● Description of the task
Go through the data that follows and restate each line exactly as it reads.

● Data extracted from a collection
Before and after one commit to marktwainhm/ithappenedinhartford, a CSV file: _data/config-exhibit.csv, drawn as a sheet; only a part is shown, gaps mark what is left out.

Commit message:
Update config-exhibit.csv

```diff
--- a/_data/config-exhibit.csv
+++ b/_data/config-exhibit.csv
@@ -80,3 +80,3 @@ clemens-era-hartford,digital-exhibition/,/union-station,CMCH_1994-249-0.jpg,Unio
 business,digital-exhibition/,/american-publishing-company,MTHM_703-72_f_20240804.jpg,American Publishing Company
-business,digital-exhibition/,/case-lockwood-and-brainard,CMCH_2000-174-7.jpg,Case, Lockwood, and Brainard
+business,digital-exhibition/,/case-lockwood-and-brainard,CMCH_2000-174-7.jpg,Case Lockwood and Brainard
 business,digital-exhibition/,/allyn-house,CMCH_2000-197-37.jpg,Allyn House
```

● Response below
Before and after one commit to marktwainhm/ithappenedinhartford, a CSV file: _data/config-exhibit.csv, drawn as a sheet; only a part is shown, gaps mark what is left out.

Commit message:
Update config-exhibit.csv

```diff
--- a/_data/config-exhibit.csv
+++ b/_data/config-exhibit.csv
@@ -80,3 +80,3 @@ clemens-era-hartford,digital-exhibition/,/union-station,CMCH_1994-249-0.jpg,Unio
 business,digital-exhibition/,/american-publishing-company,MTHM_703-72_f_20240804.jpg,American Publishing Company
-business,digital-exhibition/,/case-lockwood-and-brainard,CMCH_2000-174-7.jpg,Case, Lockwood, and Brainard
+business,digital-exhibition/,/case-lockwood-and-brainard,CMCH_2000-174-7.jpg,Case Lockwood and Brainard
 business,digital-exhibition/,/allyn-house,CMCH_2000-197-37.jpg,Allyn House
```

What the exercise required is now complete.